    • Morphine causes urinary hesitancy and urinary urgency: increased tone of bladder smooth muscle; increased tone of sphincter muscle
    • Morphine suppresses awareness of bladder stimuli!!: ***
  20. Biliary colic
    • Morphine can cause spasm of the lower end of the common bile duct (the sphincter of oddi)
    • increases pressure within the biliary tract
    • in patients with pre-existing biliary colic, morphine can intensify the pain
  21. Chronic Actions of Morphine
    • Tolerance: tolerance develops to - analgesia; respiratory depression
    • Tolerance does not develop to: constipation; pupillary mitosis
    • Depencence: too
  22. Opioid poisoning
    • Triad of 3 signs strongly suggests opioid poisoning:
    • Coma
    • Pinpoint pupils
    • Depressed respiration
  23. Treatment of opioid poisoning
    • Maintain patent airway and ventilate the patient
    • Treat with antagonists to reverse CNS effects - Naloxone is drug of choice
  24. Mechanism of action - the morphine receptor
    • Morphine binds to a specific receptor:
    • binding is stereospecific: only the L-isomer is active; implies that binding involves at least three binding sites
    • Regional distribution: the regions of highest binding are associated with the limbic system
    • Three principal receptors: mu, kappa, delta
  25. Opiate binding sites
    Morphine binds to opiate receptors concentrated within the reward pathway and the pain pathway
  26. Mu Morphine receptor
    • Spinal and supra-spinal analgesia
    • Miosis
    • Respiratory depression
    • Euphoria
    • Physical dependence
    • decreased GI motility
  27. Kappa Morphine Receptor
    • Spinal analgesia
    • Miosis- less intense than Mu
    • Respiratory depression - less intense than Mu
    • Sedation
    • Durphoria
  28. Endogenous opioids
    • Opioid drugs produce analgesia by activating the same receptors that are acted on by the endogenous pain suppressing system:
    • enkephalins
    • endorphins
    • dynorphins
  29. Enkephalins:
    have similar structures and produce the same psychic effects
  30. Mechanisms of Action
    • Opioid receptors respond to opioids and to endogenous peptides (suppress painful simuli)

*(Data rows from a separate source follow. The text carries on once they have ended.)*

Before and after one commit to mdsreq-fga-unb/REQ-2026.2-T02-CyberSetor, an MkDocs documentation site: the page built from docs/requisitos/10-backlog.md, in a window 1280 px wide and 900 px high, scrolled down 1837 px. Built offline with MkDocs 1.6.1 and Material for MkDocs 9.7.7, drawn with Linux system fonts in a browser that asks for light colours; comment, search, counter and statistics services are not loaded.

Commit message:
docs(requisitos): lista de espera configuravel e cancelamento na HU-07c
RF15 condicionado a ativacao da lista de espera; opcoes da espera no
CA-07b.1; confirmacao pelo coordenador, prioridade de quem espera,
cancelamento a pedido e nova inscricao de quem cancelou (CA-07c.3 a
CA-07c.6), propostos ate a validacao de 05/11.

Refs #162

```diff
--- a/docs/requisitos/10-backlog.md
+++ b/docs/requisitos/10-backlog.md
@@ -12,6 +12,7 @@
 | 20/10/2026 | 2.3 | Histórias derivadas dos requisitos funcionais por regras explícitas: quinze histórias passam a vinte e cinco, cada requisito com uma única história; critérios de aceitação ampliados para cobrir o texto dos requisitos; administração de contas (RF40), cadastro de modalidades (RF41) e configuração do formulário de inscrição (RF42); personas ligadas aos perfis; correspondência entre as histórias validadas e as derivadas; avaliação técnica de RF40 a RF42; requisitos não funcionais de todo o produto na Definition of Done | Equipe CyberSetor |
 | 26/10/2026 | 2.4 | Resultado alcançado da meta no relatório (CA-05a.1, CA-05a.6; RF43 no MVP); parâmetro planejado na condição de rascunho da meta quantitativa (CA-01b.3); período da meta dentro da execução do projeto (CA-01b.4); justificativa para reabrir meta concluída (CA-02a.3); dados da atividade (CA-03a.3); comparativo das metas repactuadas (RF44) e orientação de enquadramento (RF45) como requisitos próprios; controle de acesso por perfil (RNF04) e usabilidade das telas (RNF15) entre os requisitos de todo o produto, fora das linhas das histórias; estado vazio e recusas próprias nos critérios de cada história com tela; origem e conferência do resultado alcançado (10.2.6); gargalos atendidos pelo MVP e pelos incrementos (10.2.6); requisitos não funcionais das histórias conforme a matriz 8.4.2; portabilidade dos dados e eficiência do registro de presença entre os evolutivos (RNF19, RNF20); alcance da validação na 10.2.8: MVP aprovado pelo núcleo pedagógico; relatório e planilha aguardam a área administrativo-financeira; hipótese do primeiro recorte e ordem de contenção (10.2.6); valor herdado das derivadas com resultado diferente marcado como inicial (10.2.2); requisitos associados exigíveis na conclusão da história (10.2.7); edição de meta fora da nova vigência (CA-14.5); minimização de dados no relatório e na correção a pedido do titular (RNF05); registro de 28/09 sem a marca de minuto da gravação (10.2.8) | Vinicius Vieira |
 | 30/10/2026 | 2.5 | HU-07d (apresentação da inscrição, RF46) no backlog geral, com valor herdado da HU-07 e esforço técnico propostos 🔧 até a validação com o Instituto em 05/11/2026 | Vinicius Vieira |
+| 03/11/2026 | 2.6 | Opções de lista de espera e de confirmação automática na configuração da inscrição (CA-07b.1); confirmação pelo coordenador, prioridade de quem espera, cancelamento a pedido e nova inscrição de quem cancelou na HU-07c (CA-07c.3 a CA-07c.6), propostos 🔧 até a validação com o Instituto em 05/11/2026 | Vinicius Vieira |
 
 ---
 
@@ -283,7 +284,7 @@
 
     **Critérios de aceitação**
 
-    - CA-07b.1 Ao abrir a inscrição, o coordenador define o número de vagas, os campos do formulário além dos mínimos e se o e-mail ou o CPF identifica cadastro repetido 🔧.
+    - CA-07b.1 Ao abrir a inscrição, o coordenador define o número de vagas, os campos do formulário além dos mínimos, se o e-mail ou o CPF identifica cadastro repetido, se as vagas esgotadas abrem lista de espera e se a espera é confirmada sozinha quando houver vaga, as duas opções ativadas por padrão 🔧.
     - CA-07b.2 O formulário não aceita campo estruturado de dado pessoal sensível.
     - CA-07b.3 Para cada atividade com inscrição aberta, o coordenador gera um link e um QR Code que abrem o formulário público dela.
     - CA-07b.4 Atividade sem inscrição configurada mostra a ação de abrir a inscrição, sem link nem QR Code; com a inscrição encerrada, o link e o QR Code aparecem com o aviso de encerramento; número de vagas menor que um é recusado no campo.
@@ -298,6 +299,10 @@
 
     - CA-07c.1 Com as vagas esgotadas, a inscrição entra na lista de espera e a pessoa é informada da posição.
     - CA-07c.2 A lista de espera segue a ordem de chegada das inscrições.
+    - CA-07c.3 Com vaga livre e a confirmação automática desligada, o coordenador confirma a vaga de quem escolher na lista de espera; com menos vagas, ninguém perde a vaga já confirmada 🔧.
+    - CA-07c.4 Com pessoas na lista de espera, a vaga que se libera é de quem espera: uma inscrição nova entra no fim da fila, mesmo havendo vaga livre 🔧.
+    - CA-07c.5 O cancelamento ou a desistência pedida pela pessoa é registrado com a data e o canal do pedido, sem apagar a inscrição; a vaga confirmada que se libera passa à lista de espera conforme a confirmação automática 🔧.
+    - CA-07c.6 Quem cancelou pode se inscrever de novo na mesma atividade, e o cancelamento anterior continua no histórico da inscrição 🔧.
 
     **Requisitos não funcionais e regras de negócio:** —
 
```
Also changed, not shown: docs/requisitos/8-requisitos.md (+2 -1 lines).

    • Opioids work both presynaptically and post-synaptically:
    • In general, opioid receptors are G-protein-coupled receptors
    • Activation reduces Ca++ influx during the action potential, leading to less neurotransmitter release
  31. Spinal sites of opioid action
    • Mu, Kappa, delta agonists reduce transmitter release from presynaptic terminals of nociceptive primary afferents
    • Mu agonists also hyperpolarize second-order neurons: by increasing K+ conductance -> imps